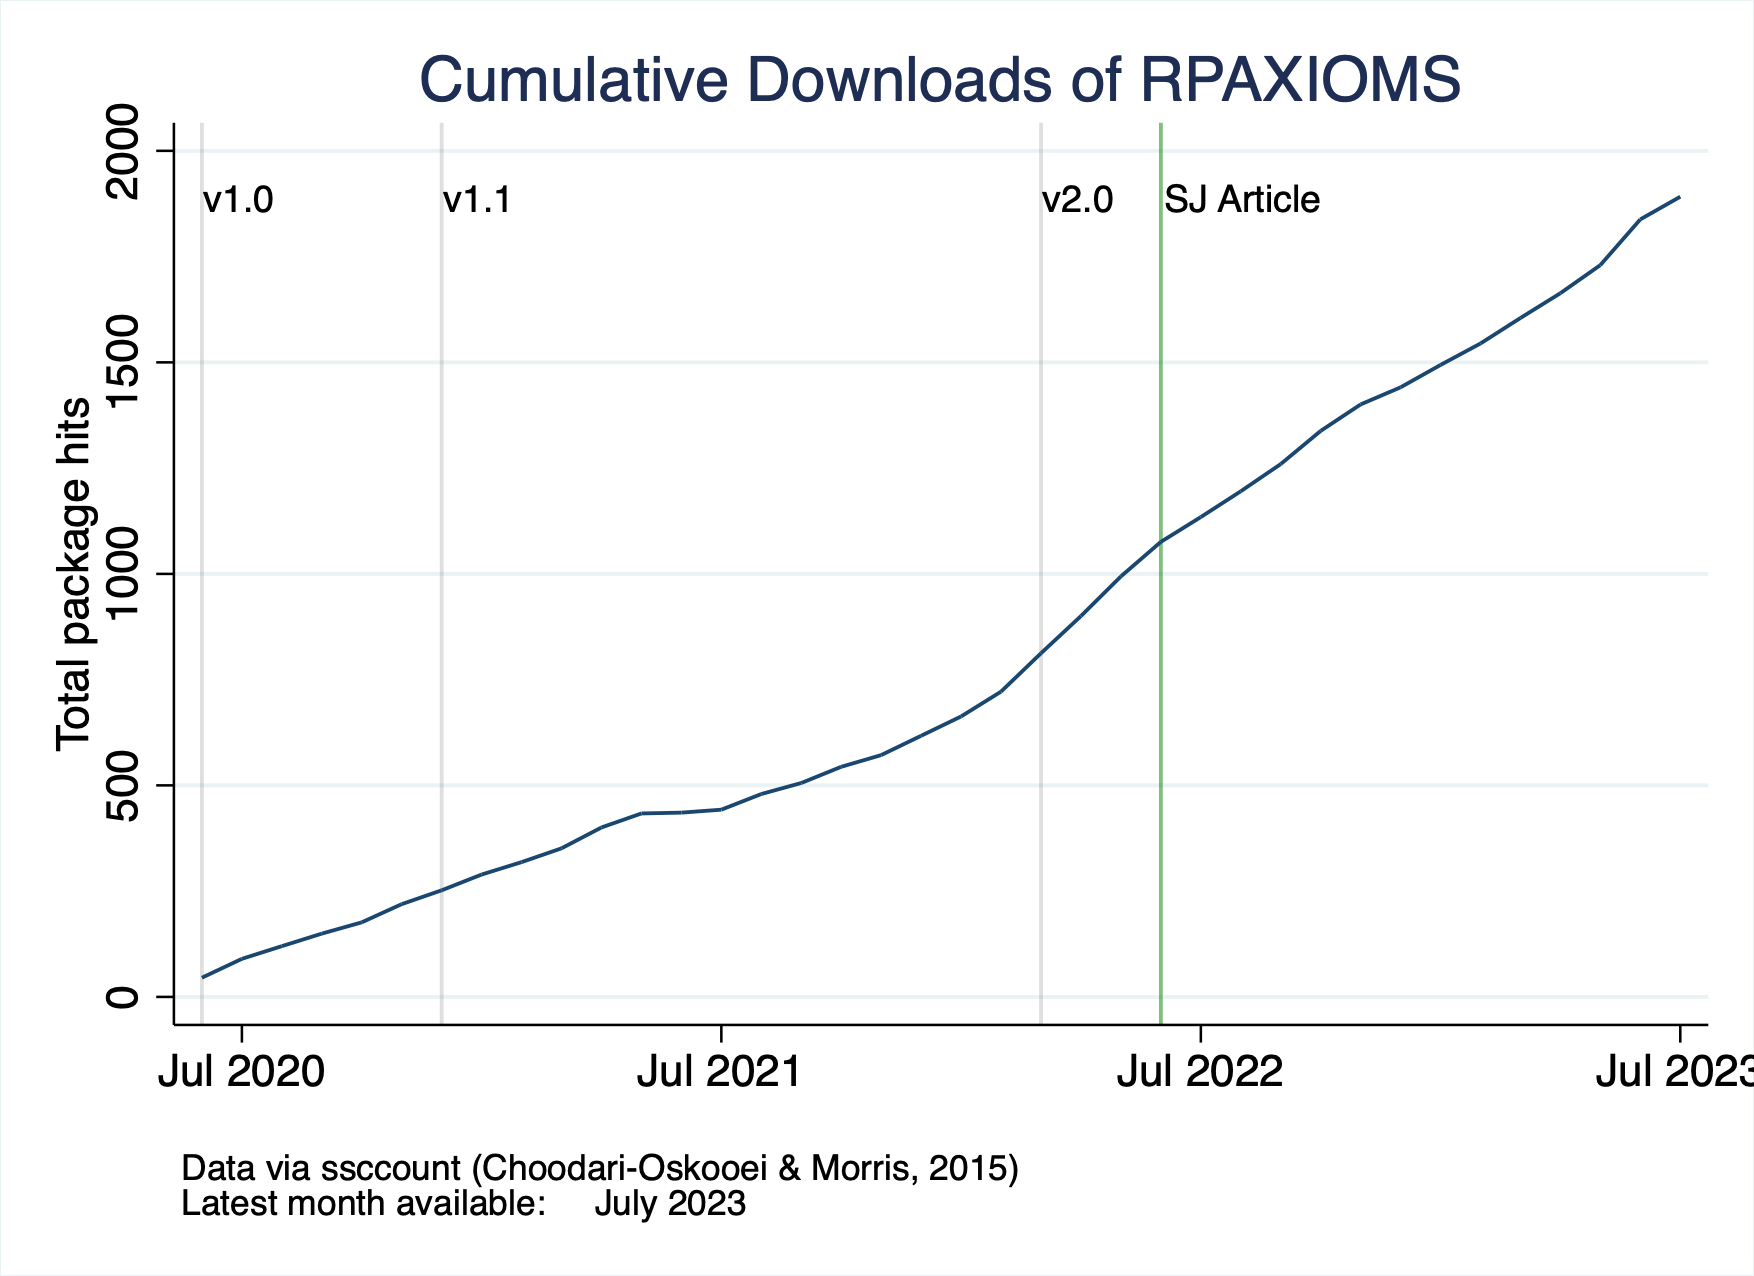
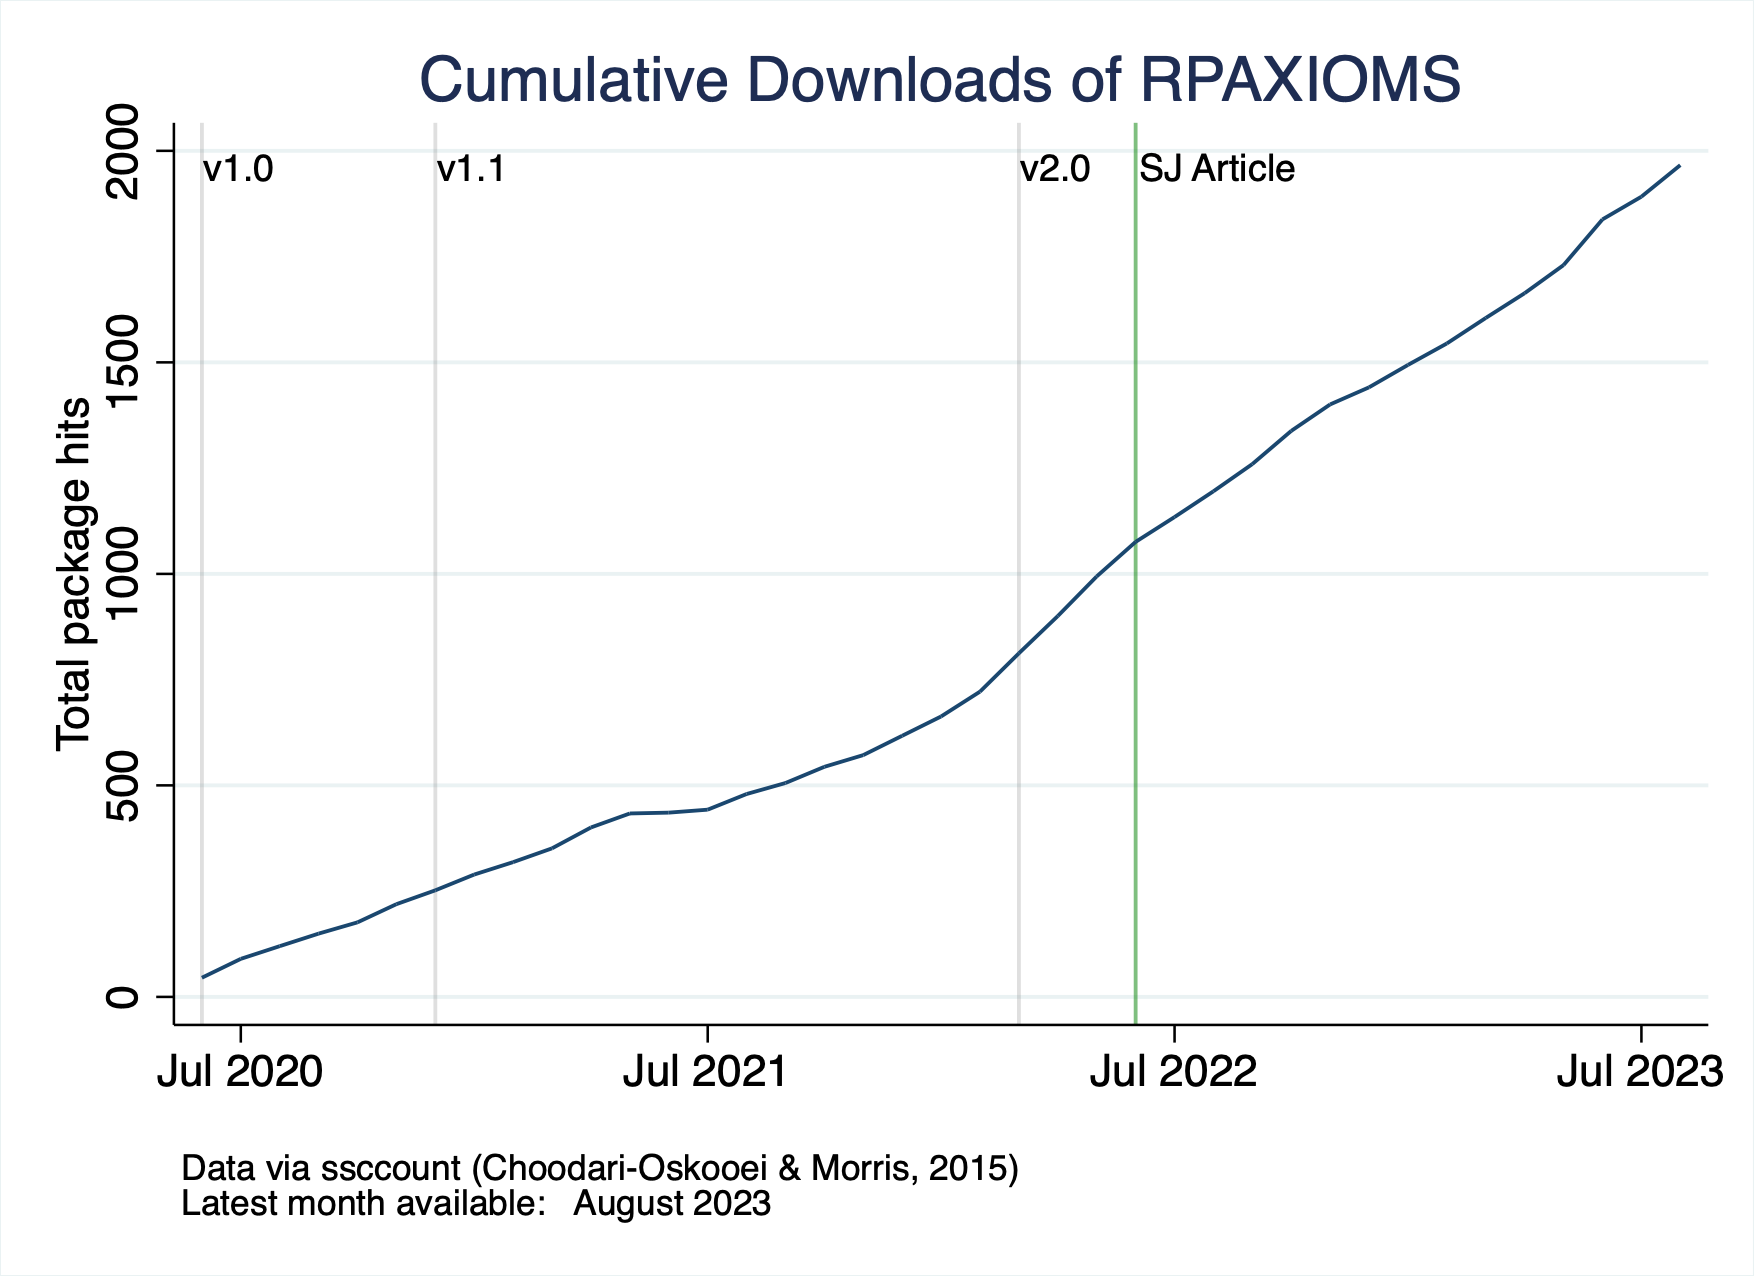
update npkghits

diff --git a/_posts/2022-07-01-rpaxioms.md b/_posts/2022-07-01-rpaxioms.md
@@ -17,7 +17,7 @@ household-level aggregate consumption data.
 ## Citation
 Demetry, M., Hjertstrand, P. and Polisson, M., 2022. Testing axioms of revealed preference in Stata. <i>The Stata Journal</i>, 22(2), pp.319-343.
 
-## Total downloads: 1,891
+## Total downloads: 1,966
 <img src="/assets/img/rpaxioms_cumulative_hits.png" alt="number of downloads" width="100%"/>
 
 <details>

diff --git a/_posts/2022-12-01-hmindex.md b/_posts/2022-12-01-hmindex.md
@@ -13,7 +13,7 @@ note introduces the _Stata_ command __hmindex__, which calculates the Houtman-Ma
 prices and observed choices of a consumer. The command is illustrated with an empirical application.
 
 
-## Total downloads: 730
+## Total downloads: 789
 <img src="/assets/img/hmindex_cumulative_hits.png" alt="number of downloads" width="100%"/>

§ **Your goal**: Each line of the listing above should be retyped exactly, with no pictures.

§ **Answer section**:
update npkghits

diff --git a/_posts/2022-07-01-rpaxioms.md b/_posts/2022-07-01-rpaxioms.md
@@ -17,7 +17,7 @@ household-level aggregate consumption data.
 ## Citation
 Demetry, M., Hjertstrand, P. and Polisson, M., 2022. Testing axioms of revealed preference in Stata. <i>The Stata Journal</i>, 22(2), pp.319-343.
 
-## Total downloads: 1,891
+## Total downloads: 1,966
 <img src="/assets/img/rpaxioms_cumulative_hits.png" alt="number of downloads" width="100%"/>
 
 <details>

diff --git a/_posts/2022-12-01-hmindex.md b/_posts/2022-12-01-hmindex.md
@@ -13,7 +13,7 @@ note introduces the _Stata_ command __hmindex__, which calculates the Houtman-Ma
 prices and observed choices of a consumer. The command is illustrated with an empirical application.
 
 
-## Total downloads: 730
+## Total downloads: 789
 <img src="/assets/img/hmindex_cumulative_hits.png" alt="number of downloads" width="100%"/>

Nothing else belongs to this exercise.